Girls Who Code, a national nonprofit organization, is doing something about closing that gender gap by offering $1 million in scholarships to underprivileged girls. Last week, the company made the announcement to CNNMoney that they will be funding girls to attend their summer programs.
Founder and CEO Reshma Saujani can empathize with young students who have a passion for learning, but face financial hardship. Saujani, 40, told CNN:
“We found a lot of girls needed to have [some compensation] to replace their summer job or pay for transportation.
“I, personally, was one of those girls. Even if I were passionate about coding, I wouldn’t have been able to participate.”
Saujani, the former deputy public advocate of New York City, founded the organization in 2012 to empower girls to pursue careers in technology and engineering.
She explained that finances have kept students from participating in the summer programs in previous years. This is the first time that the nonprofit has offered scholarships to students. The scholarships, from donors including General Electric, will reportedly range from $400 to $1,400. Approximately 1,560 girls are predicted to participate in the programs this year.

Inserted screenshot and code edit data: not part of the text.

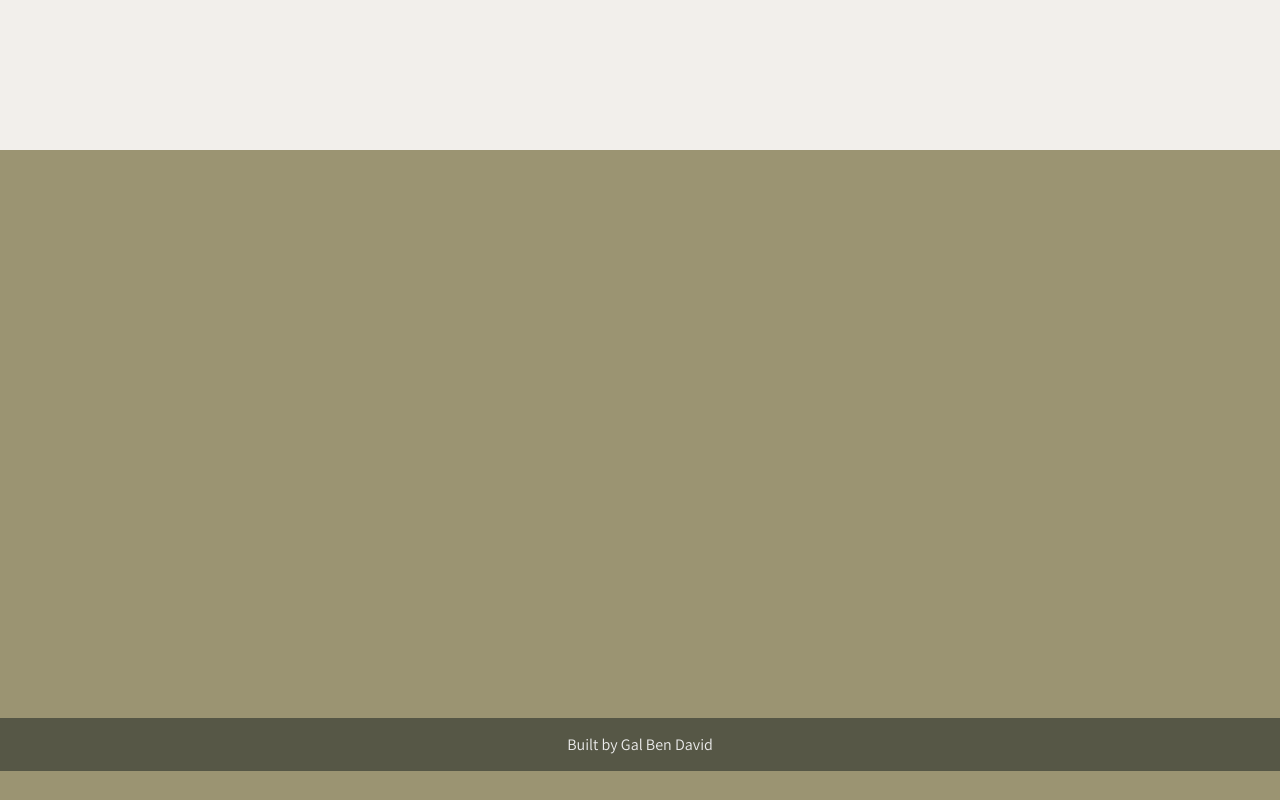
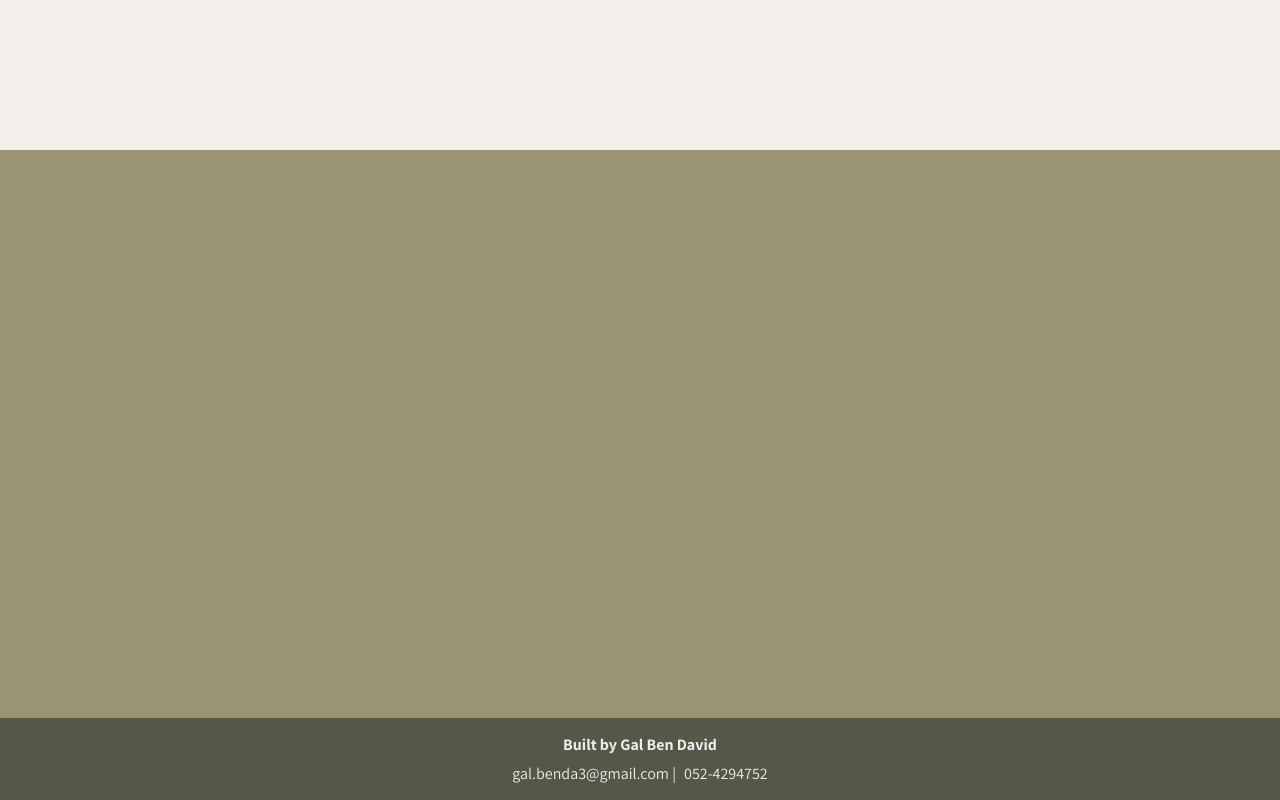
Before and after one commit to Gal-Ben-David/vered-numerology, a Next.js app: page / in a window 1280 px wide. Shown: the part 4191-4991 px from the top of the page. Before the commit the page ends 4962 px from the top, so only its background shows below. Built offline with nearby package versions, Linux system fonts and the light colour scheme.

Commit message:
Update Footer

```diff
--- a/app/globals.css
+++ b/app/globals.css
@@ -184,6 +184,12 @@ p {
   &.p-regular {
     width: 12em;
   }
+
+  &.built-by {
+    font-weight: 600;
+  }
+
+  .gal-contact-info & {}
 }
 
 .app-container {
--- a/cmps/footer/Footer.css
+++ b/cmps/footer/Footer.css
@@ -1,9 +1,15 @@
 footer {
-    display: flex;
+    display: grid;
     justify-content: center;
+    gap: .5em;
 
     padding: 1em;
     text-align: center;
 
     background-color: var(--color-dark-green);
+
+    & .gal-contact-info {
+        display: flex;
+        gap: .5em;
+    }
 }
--- a/cmps/footer/Footer.tsx
+++ b/cmps/footer/Footer.tsx
@@ -1,8 +1,21 @@
 import './Footer.css'
+import { EnvelopeIcon } from '@/data/icons'
+import { TelephoneIcon } from '@/data/icons'
+
 export function Footer() {
     return (
         <footer className="full">
-            <p>Built by Gal Ben David</p>
+            <p className="built-by">Built by Gal Ben David</p>
+
+            <div className="gal-contact-info">
+                <p className="contact-details">
+                    <span>gal.benda3@gmail.com | </span>
+                </p>
+
+                <p className="contact-details">
+                    <span>052-4294752</span>
+                </p>
+            </div>
         </footer>
     )
 }
--- a/data/links.tsx
+++ b/data/links.tsx
@@ -20,7 +20,7 @@ const MobileIcon = () => (
     />
 )
 
-const InstagramIcon = () => (
+export const InstagramIcon = () => (
     <Image
         src="/icons/instagram-icon.svg"
         alt="instagram"
```
Also changed, not shown: app/page.tsx (+1 -8 lines).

High school juniors and seniors are eligible to apply for the intensive summer programs that run for seven weeks. The courses cover a number of subjects including web development, design, robotics and mobile development. They will be offered in 11 different cities including Atlanta, Austin, Boston, Chicago, Los Angeles, Miami, Newark, New York City, San Francisco, Seattle and Washington D.C.
The gender gap in technology is glaring as more and more computer specialist jobs become available. The U.S. Department of Labor estimates that by 2020, there will be 1.4 million job openings to fill. To have a split number of male and female workers in the field, 700,000 women will need to fill those spots.
Tech companies are aware of the gender gap disparity as well. About 1% of women study computer science and 20% of software developers are women. Companies including Accenture, Adobe and Facebook are a few that are sponsoring Girls Who Code’s summer programs by offering mentorship and resources. AT&T has also been a major support to the nonprofit having hosted three summer programs last year.
Marissa Shorenstein, president of AT&T New York, knows that the work of Girls Who Code makes an impact on the lives of the girls who participate in their programs. Shorenstein told CNN:
“As a tech company ourselves, we need for more diversity within our company.
“It opens [girls] up to the possibility of a career in computer science, which we know is a gateway to better employment for them and a brighter economic future.”